WASHINGTON - It was another landmark week in the presidency of Donald Trump. He hosted key U.S. allies Emmanuel Macron of France and Angela Merkel of Germany; but, he also had to weather more turmoil in his Cabinet as well as the ongoing Russia investigation and intensifying scrutiny of his personal lawyer, Michael Cohen.
What might be an extraordinary week for another president has quickly become “situation normal” for the man elected as the nation’s 45th chief executive.
Trump wound up his chaotic week Friday by meeting with German Chancellor Merkel. During an Oval Office photo opportunity, Trump was eager to embrace a report from Republicans on the House Intelligence Committee that found no collusion between the Trump campaign and Russia.
“It was a great report. No collusion, which I knew anyway. No coordination, no nothing,” said Trump with Merkel looking on. “It is a witch hunt. That is all it is. No collusion with Russia, if you can believe this one.”
Representative Adam Schiff, the ranking Democrat on the House Intelligence Committee, issued a statement criticizing the Republican conclusions. Schiff asserted the committee did find evidence of collusion in “secret meetings and communications” between Trump campaign officials and others with links to the Russian government. The matter remains the focus of the investigation led by special counsel Robert Mueller.
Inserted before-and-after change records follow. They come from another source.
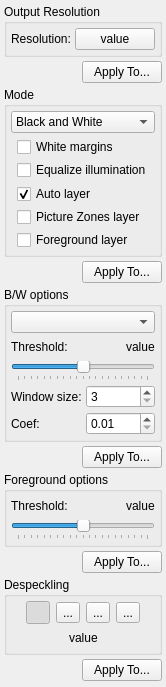
Old version of the form src/core/filters/output/ui/OutputOptionsWidget.ui in the repository ImageProcessing-ElectronicPublications/scantailor-deviant.
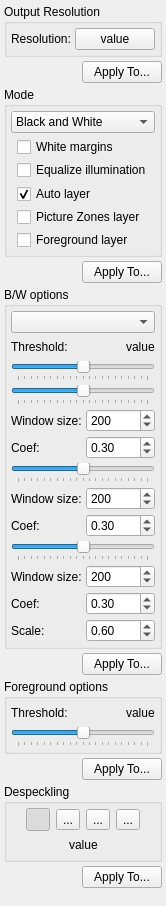
New version of the form. Icons and pictures are not drawn.

Commit message: Set independent bw options for different thresholds

Patch:
```diff
--- a/src/core/filters/output/ui/OutputOptionsWidget.ui
+++ b/src/core/filters/output/ui/OutputOptionsWidget.ui
@@ -7,13 +7,13 @@
     <x>0</x>
     <y>0</y>
     <width>161</width>
-    <height>687</height>
+    <height>906</height>
    </rect>
   </property>
   <property name="windowTitle">
    <string notr="true">Form</string>
   </property>
-  <layout class="QVBoxLayout" name="verticalLayout_8">
+  <layout class="QVBoxLayout" name="verticalLayout_15">
    <property name="spacing">
     <number>4</number>
    </property>
@@ -420,13 +420,86 @@
           </layout>
          </item>
          <item>
-          <widget class="QSlider" name="thresholdSlider">
+          <widget class="QWidget" name="bwOtsuOptionsPanel" native="true">
+           <layout class="QVBoxLayout" name="verticalLayout_16">
+            <property name="spacing">
+             <number>4</number>
+            </property>
+            <property name="leftMargin">
+             <number>0</number>
+            </property>
+            <property name="topMargin">
+             <number>0</number>
+            </property>
+            <property name="rightMargin">
+             <number>0</number>
+            </property>
+            <property name="bottomMargin">
+             <number>0</number>
+            </property>
+            <item>
+             <widget class="QSlider" name="thresholdOtsuSlider">
            <property name="contextMenuPolicy">
             <enum>Qt::ActionsContextMenu</enum>
            </property>
-           <property name="styleSheet">
-            <string notr="true"/>
-           </property>
+              <property name="minimum">
+               <number>-30</number>
+              </property>
+              <property name="maximum">
+               <number>30</number>
+              </property>
+              <property name="singleStep">
+               <number>1</number>
+              </property>
+              <property name="pageStep">
+               <number>5</number>
+              </property>
+              <property name="tracking">
+               <bool>true</bool>
+              </property>
+              <property name="orientation">
+               <enum>Qt::Horizontal</enum>
+              </property>
+              <property name="invertedAppearance">
+               <bool>false</bool>
+              </property>
+              <property name="invertedControls">
+               <bool>false</bool>
+              </property>
+              <property name="tickPosition">
+               <enum>QSlider::TicksBelow</enum>
+              </property>
+              <property name="tickInterval">
+               <number>3</number>
+              </property>
+             </widget>
+            </item>
+           </layout>
+          </widget>
+         </item>
+         <item>
+          <widget class="QWidget" name="bwSauvolaOptionsPanel" native="true">
+           <layout class="QVBoxLayout" name="verticalLayout_8">
+            <property name="spacing">
+             <number>4</number>
+            </property>
+            <property name="leftMargin">
+             <number>0</number>
+            </property>
+            <property name="topMargin">
+             <number>0</number>
+            </property>
+            <property name="rightMargin">
+             <number>0</number>
+            </property>
+            <property name="bottomMargin">
+             <number>0</number>
+            </property>
+            <item>
+             <widget class="QSlider" name="thresholdSauvolaSlider">
+              <property name="contextMenuPolicy">
+               <enum>Qt::ActionsContextMenu</enum>
+              </property>
            <property name="minimum">
             <number>-30</number>
            </property>
@@ -460,16 +533,19 @@
           </widget>
          </item>
          <item>
-          <layout class="QGridLayout" name="gridLayout">
+             <layout class="QGridLayout" name="bwSauvolaGridLayout">
+              <property name="spacing">
+               <number>4</number>
+              </property>
            <item row="0" column="0">
-            <widget class="QLabel" name="thresholdWindowSizeLabel">
+               <widget class="QLabel" name="thresholdSauvolaWindowSizeLabel">
              <property name="text">
               <string>Window size:</string>
              </property>
             </widget>
            </item>
            <item row="0" column="1">
-            <widget class="QSpinBox" name="thresholdWindowSize">
+               <widget class="QSpinBox" name="thresholdSauvolaWindowSize">
              <property name="toolTip">
               <string>The dimensions of a pixel neighborhood to consider.</string>
              </property>
@@ -479,10 +555,20 @@
              <property name="maximum">
               <number>9999</number>
              </property>
-            </widget>
-           </item>
+                <property name="value">
+                 <number>200</number>
+                </property>
+               </widget>
+              </item>
+              <item row="1" column="0">
+               <widget class="QLabel" name="thresholdSauvolaCoefLabel">
+                <property name="text">
+                 <string>Coef:</string>
+                </property>
+               </widget>
+              </item>
            <item row="1" column="1">
-            <widget class="QDoubleSpinBox" name="thresholdCoef">
+               <widget class="QDoubleSpinBox" name="thresholdSauvolaCoef">
              <property name="toolTip">
               <string>Default value is 0.34.</string>
              </property>
@@ -495,16 +581,269 @@
              <property name="singleStep">
               <double>0.010000000000000</double>
              </property>
-            </widget>
-           </item>
+                <property name="value">
+                 <double>0.300000000000000</double>
+                </property>
+               </widget>
+              </item>
+             </layout>
+            </item>
+           </layout>
+          </widget>
+         </item>
+         <item>
+          <widget class="QWidget" name="bwWolfOptionsPanel" native="true">
+           <layout class="QVBoxLayout" name="verticalLayout_13">
+            <property name="spacing">
+             <number>4</number>
+            </property>
+            <property name="leftMargin">
+             <number>0</number>
+            </property>
+            <property name="topMargin">
+             <number>0</number>
+            </property>
+            <property name="rightMargin">
+             <number>0</number>
+            </property>
+            <property name="bottomMargin">
+             <number>0</number>
+            </property>
+            <item>
+             <widget class="QSlider" name="thresholdWolfSlider">
+              <property name="contextMenuPolicy">
+               <enum>Qt::ActionsContextMenu</enum>
+              </property>
+              <property name="minimum">
+               <number>-30</number>
+              </property>
+              <property name="maximum">
+               <number>30</number>
+              </property>
+              <property name="singleStep">
+               <number>1</number>
+              </property>
+              <property name="pageStep">
+               <number>5</number>
+              </property>
+              <property name="tracking">
+               <bool>true</bool>
+              </property>
+              <property name="orientation">
+               <enum>Qt::Horizontal</enum>
+              </property>
+              <property name="invertedAppearance">
+               <bool>false</bool>
+              </property>
+              <property name="invertedControls">
+               <bool>false</bool>
+              </property>
+              <property name="tickPosition">
+               <enum>QSlider::TicksBelow</enum>
+              </property>
+              <property name="tickInterval">
+               <number>3</number>
+              </property>
+             </widget>
+            </item>
+            <item>
+             <layout class="QGridLayout" name="bwWolfGridLayout">
+              <property name="spacing">
+               <number>4</number>
+              </property>
+              <item row="0" column="0">
+               <widget class="QLabel" name="thresholdWolfWindowSizeLabel">
+                <property name="text">
+                 <string>Window size:</string>
+                </property>
+               </widget>
+              </item>
+              <item row="0" column="1">
+               <widget class="QSpinBox" name="thresholdWolfWindowSize">
+                <property name="toolTip">
+                 <string>The dimensions of a pixel neighborhood to consider.</string>
+                </property>
+                <property name="minimum">
+                 <number>3</number>
+                </property>
+                <property name="maximum">
+                 <number>9999</number>
+                </property>
+                <property name="value">
+                 <number>200</number>
+                </property>
+               </widget>
+              </item>
            <item row="1" column="0">
-            <widget class="QLabel" name="thresholdCoefLabel">
+               <widget class="QLabel" name="thresholdWolfCoefLabel">
              <property name="text">
               <string>Coef:</string>
              </property>
             </widget>
            </item>
-          </layout>
+              <item row="1" column="1">
+               <widget class="QDoubleSpinBox" name="thresholdWolfCoef">
+                <property name="toolTip">
+                 <string>Default value is 0.34.</string>
+                </property>
+                <property name="minimum">
+                 <double>0.010000000000000</double>
+                </property>
+                <property name="maximum">
+                 <double>9.990000000000000</double>
+                </property>
+                <property name="singleStep">
+                 <double>0.010000000000000</double>
+                </property>
+                <property name="value">
+                 <double>0.300000000000000</double>
+                </property>
+               </widget>
+              </item>
+             </layout>
+            </item>
+           </layout>
+          </widget>
+         </item>
+         <item>
+          <widget class="QWidget" name="bwGatosOptionsPanel" native="true">
+           <layout class="QVBoxLayout" name="verticalLayout_14">
+            <property name="spacing">
+             <number>4</number>
+            </property>
+            <property name="leftMargin">
+             <number>0</number>
+            </property>
+            <property name="topMargin">
+             <number>0</number>
+            </property>
+            <property name="rightMargin">
+             <number>0</number>
+            </property>
+            <property name="bottomMargin">
+             <number>0</number>
+            </property>
+            <item>
+             <widget class="QSlider" name="thresholdGatosSlider">
+              <property name="contextMenuPolicy">
+               <enum>Qt::ActionsContextMenu</enum>
+              </property>
+              <property name="minimum">
+               <number>-30</number>
+              </property>
+              <property name="maximum">
+               <number>30</number>
+              </property>
+              <property name="singleStep">
+               <number>1</number>
+              </property>
+              <property name="pageStep">
+               <number>5</number>
+              </property>
+              <property name="tracking">
+               <bool>true</bool>
+              </property>
+              <property name="orientation">
+               <enum>Qt::Horizontal</enum>
+              </property>
+              <property name="invertedAppearance">
+               <bool>false</bool>
+              </property>
+              <property name="invertedControls">
+               <bool>false</bool>
+              </property>
+              <property name="tickPosition">
+               <enum>QSlider::TicksBelow</enum>
+              </property>
+              <property name="tickInterval">
+               <number>3</number>
+              </property>
+             </widget>
+            </item>
+            <item>
+             <layout class="QGridLayout" name="bwGatosGridLayout">
+              <item row="1" column="1">
+               <widget class="QSpinBox" name="thresholdGatosWindowSize">
+                <property name="toolTip">
+                 <string>The dimensions of a pixel neighborhood to consider.</string>
+                </property>
+                <property name="minimum">
+                 <number>3</number>
+                </property>
+                <property name="maximum">
+                 <number>9999</number>
+                </property>
+                <property name="value">
+                 <number>200</number>
+                </property>
+               </widget>
+              </item>
+              <item row="2" column="0">
+               <widget class="QLabel" name="thresholdGatosCoefLabel">
+                <property name="text">
+                 <string>Coef:</string>
+                </property>
+               </widget>
+              </item>
+              <item row="2" column="1">
+               <widget class="QDoubleSpinBox" name="thresholdGatosCoef">
+                <property name="toolTip">
+                 <string>Default value is 0.34.</string>
+                </property>
+                <property name="minimum">
+                 <double>0.010000000000000</double>
+                </property>
+                <property name="maximum">
+                 <double>9.990000000000000</double>
+                </property>
+                <property name="singleStep">
+                 <double>0.010000000000000</double>
+                </property>
+                <property name="value">
+                 <double>0.300000000000000</double>
+                </property>
+               </widget>
+              </item>
+              <item row="3" column="0">
+               <widget class="QLabel" name="thresholdGatosScaleLabel">
+                <property name="text">
+                 <string>Scale:</string>
+                </property>
+               </widget>
+              </item>
+              <item row="3" column="1">
+               <widget class="QDoubleSpinBox" name="thresholdGatosScale">
+                <property name="toolTip">
+                 <string>Default value is 0.34.</string>
+                </property>
+                <property name="minimum">
+                 <double>0.010000000000000</double>
+                </property>
+                <property name="maximum">
+                 <double>1.000000000000000</double>
+                </property>
+                <property name="singleStep">
+                 <double>0.010000000000000</double>
+                </property>
+                <property name="value">
+                 <double>0.600000000000000</double>
+                </property>
+               </widget>
+              </item>
+              <item row="1" column="0">
+               <widget class="QLabel" name="thresholdGatosWindowSizeLabel">
+                <property name="text">
+                 <string>Window size:</string>
+                </property>
+               </widget>
+              </item>
+             </layout>
+            </item>
+           </layout>
+          </widget>
+         </item>
+        </layout>
+       </widget>
          </item>
         </layout>
        </widget>
@@ -536,9 +875,6 @@
         </item>
        </layout>
       </item>
-     </layout>
-    </widget>
-   </item>
    <item>
     <widget class="QWidget" name="bwForegroundOptions" native="true">
      <layout class="QVBoxLayout" name="verticalLayout_4">
@@ -626,9 +962,6 @@
            <property name="contextMenuPolicy">
             <enum>Qt::ActionsContextMenu</enum>
            </property>
-           <property name="styleSheet">
-            <string notr="true"/>
-           </property>
            <property name="minimum">
             <number>-30</number>
            </property>
@@ -956,12 +1289,27 @@
     </spacer>
    </item>
   </layout>
-  <action name="actionReset_to_default_value">
+  <action name="actionReset_to_default_value_otsu">
    <property name="text">
     <string>&amp;Reset to default value</string>
    </property>
   </action>
-  <action name="actionReset_to_default_value_foeground">
+  <action name="actionReset_to_default_value_sauvola">
+   <property name="text">
+    <string>&amp;Reset to default value</string>
+   </property>
+  </action>
+  <action name="actionReset_to_default_value_wolf">
+   <property name="text">
+    <string>&amp;Reset to default value</string>
+   </property>
+  </action>
+  <action name="actionReset_to_default_value_gatos">
+   <property name="text">
+    <string>&amp;Reset to default value</string>
+   </property>
+  </action>
+  <action name="actionReset_to_default_value_foreground">
    <property name="text">
     <string>&amp;Reset to default value</string>
    </property>
```
Left out of the diff: 3 changed lines with no effect on the pictures. Lines whose indentation alone changed are shown as unchanged. The commit also changes 16 other files.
Earlier in the week, Trump bonded with French President Macron during a formal state visit that was noted for the warm physical interactions between the two leaders.
“He is going to be an outstanding president. One of your great presidents and it is an honor to call you my friend. Thank you,” Trump told Macron at the end of their joint news conference.
Trump also received more good news this week when his choice for secretary of state, Mike Pompeo, finally won Senate confirmation.
There were, however, some significant setbacks as well, including the withdrawal of Ronny Jackson as the next head of the Department of Veterans Affairs and intense congressional scrutiny of embattled EPA chief Scott Pruitt, under fire for allegedly misspending government funds.
It was yet another week of dramatic ups and downs that have become a regular feature of the Trump White House.
“I don’t think it is that he thrives on chaos. He creates chaos and this is what the White House has been about and what Washington has been about,” said analyst Jim Kessler with the centrist Democratic group Third Way.
WATCHL Merkel, Macron and Cabinet Turmoil — Just Another Week at the Trump White House
In addition to the Russia probe, the legal problems confronting Trump’s personal lawyer, Michael Cohen, continue to cast a shadow over the administration, according to John Fortier with the Bipartisan Policy Center in Washington.
“It’s an up and down week. It’s always a very exciting time with Donald Trump, but certainly the circus atmosphere of the appointments and the scandal is often coming back into play.”
Both Fortier and Kessler are the guests this week on VOA’s “Encounter” radio program.
Kessler said Trump is hoping that the good news about improving relations between North Korea and South Korea and his close friendship with Macron will overshadow the setbacks.
“Trump felt good about bonding with Macron and Macron elevated himself on the world stage. So in that way, this was a good week for Donald Trump despite all the bad things that happened to him,” Kessler said.
At a joint news conference Friday with Merkel, Trump congratulated the leaders of North Korea and South Korea after their summit. He also said the U.S. will continue to exert “maximum pressure” on North Korea until denuclearization takes place.
A new Quinnipiac University poll this week found that U.S. voters approve of Trump’s handling of the North Korea issue by a margin of 52 percent to 42 percent. Trump’s overall approval rating in the same poll was 39 percent favorable, 54 percent unfavorable.
Ever the showman, Trump found time late in the week to lead a tour for the children of White House reporters.